The blank journal that sits on the nightstand by my bed only beckons me every month or so, as does the word document which I created to serve as a journal, several years ago. Sometimes, I get into a groove and journal daily for weeks or even a month or two on end. But those times are rare. I figured, however, with a blog - even with no one actually reading it; and I may end up being upset if I actually do get hits - I will theoretically have the eyes of the world on me. And as one who hates to displease, the pressure to write daily will be too harsh for me to ignore. So, hello, world.
I begin ...
Last night we watched the movie, Friday Night Lights. I'm not a fan of football, nor really of many sports, nor of sports movies. My main interest was nostalgic. I spent my youth in West Texas, and I remember when the book of the same name was released, in 1989. It was big news, and it was big scandal. The movie seemed to avoid the scandal altogether.

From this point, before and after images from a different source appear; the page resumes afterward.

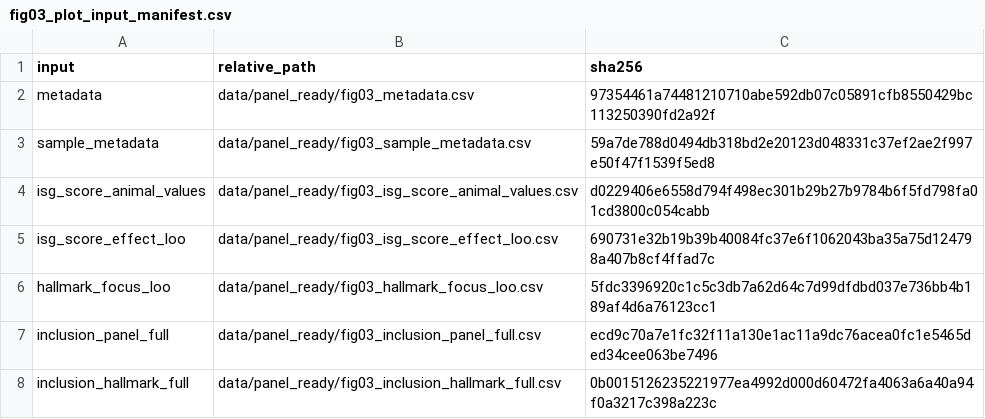
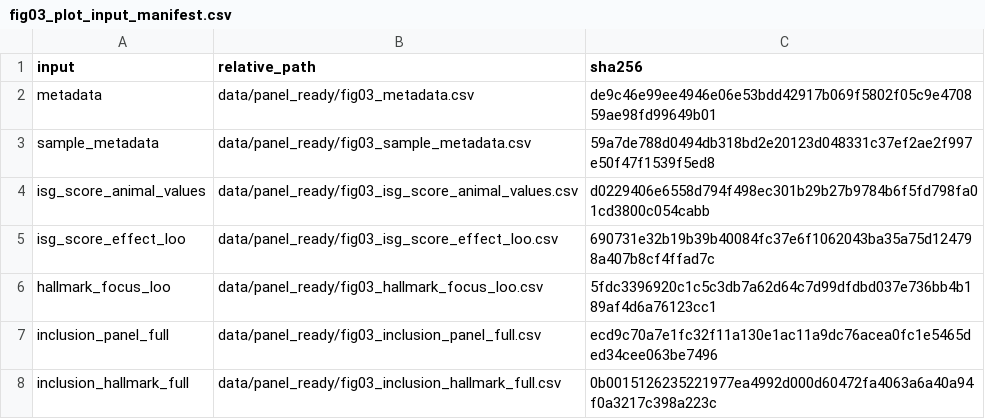
Before and after one commit to j2cliu/pocd-scrna-glia-revision, a CSV file: analysis/figure3/manifests/fig03_plot_input_manifest.csv, drawn as a sheet.

```diff
--- a/analysis/figure3/manifests/fig03_plot_input_manifest.csv
+++ b/analysis/figure3/manifests/fig03_plot_input_manifest.csv
@@ -1,3 +1,3 @@
 input,relative_path,sha256
-metadata,data/panel_ready/fig03_metadata.csv,97354461a74481210710abe592db07c05891cfb8550429bc113250390fd2a92f
+metadata,data/panel_ready/fig03_metadata.csv,de9c46e99ee4946e06e53bdd42917b069f5802f05c9e470859ae98fd99649b01
 sample_metadata,data/panel_ready/fig03_sample_metadata.csv,59a7de788d0494db318bd2e20123d048331c37ef2ae2f997e50f47f1539f5ed8
```
Also changed, not shown: analysis/figure1/manifests/fig01_plot_output_manifest.csv, analysis/figure3/data/panel_ready/fig03_metadata.csv, 32 other files.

Granted, I never read the book because, well ... I'm not a fan of football, nor really of many sports. What I understood from critics, those who read the book and those familiar with the practices of Permian High School in Odessa is this: Permian High gained a statewide reputation for being a football powerhouse in the 1980s. State title after state title, after state title. At some point, interest in maintaining this upperhand led to practices which were unethical and against the rules of Texas' intermural sports' governing body. (That may have been the University Interscholastic League.) The school's coaching staff was paid ungodly amounts; the players were lavished upon like NFL stars by the community, allowed unseemly behavior which would've gotten the rest of us misdemeanor criminal records or suspended from school, they were routinely given passing grades in school even though some of their academic performances were sub-par, and most shockingly, public high school students were illegally recruited from surrounding towns and out of district to attend PHS so they could bolster Mojo. And if I'm not mistaken, sometime soon after these practices were brought to light, PHS was banned from competing in state playoffs for a few years. It's been 16 years since this all hit the fan. This is the picture that was painted by the state media when the book hit the stands, as I remember it.
The movie was rather good. I was definitely drawn into the personal stories of the players and the coach. And though no real fan of football, it made me long again for a good high school football game on a chilly Friday night. (Sometimes there's nothing better than a too-watered-down hot chocolate in your hand, a leaking box of cheap nachos on the cold metal seat next to you and screaming your lungs out with your friends, seconds to go at the half and just a few yards more will tie up your teams. Sometimes I miss that a lot!) Nonetheless, I was disappointed that none of those scandal aspects, mentioned in the previous paragraph were addressed in the film. As such, the film ended up being mostly a "go-team" football movie. Admittedly probably one of the better, if not best, that I've seen in that genre, but still not the story that one who lived in West Texas in the late 80s, early 90s expected to see played out. It played more like Varsity Blues with grit in its teeth and devoid of an easily marketable soundtrack.
Now, of course, I'm really curious to read the book. If I remember man-0n-the-street interviews from Petroplex news channels correctly, the people of Odessa despised the book before the ink was even dry. I'd be curious how it's received now.
Something that was just barely, barely brushed on in the movie - like maybe just in one line - which I would have liked to have seen explored in more depth, was the social backdrop of the movie. Yes, it's smaller-city Texas and we all know that Texans love football - that's such an easy forgone conclusion for Hollywood to play to. But Midland and Odessa have never been envy-worthy places and in the late 80s was stuck. The oil boom-gone-bust that hobbled Houston in the early 80s had taken the Petroplex out at the knees. No one in Midland-Odessa was high falutin to begin with, those days. The Permian basin was essentially Pittsburgh without the benefit of the Monogahela or any pro-sports teams. Friday night high school football is probably where frustrations could be played out. And if the team took state, by God, that gave a certain notoriety, a public validity to thee town that the general economy seemed to have stripped from it - or never granted it, as is the case in so many small towns across the country.
The story of the Permian Powerhouse throughout the 1980s, with all the glory and seedy underbelly that goes with it, isn't, I suspect, just another story of a football crazy Texas town. I just wish the movie would have communicated that better.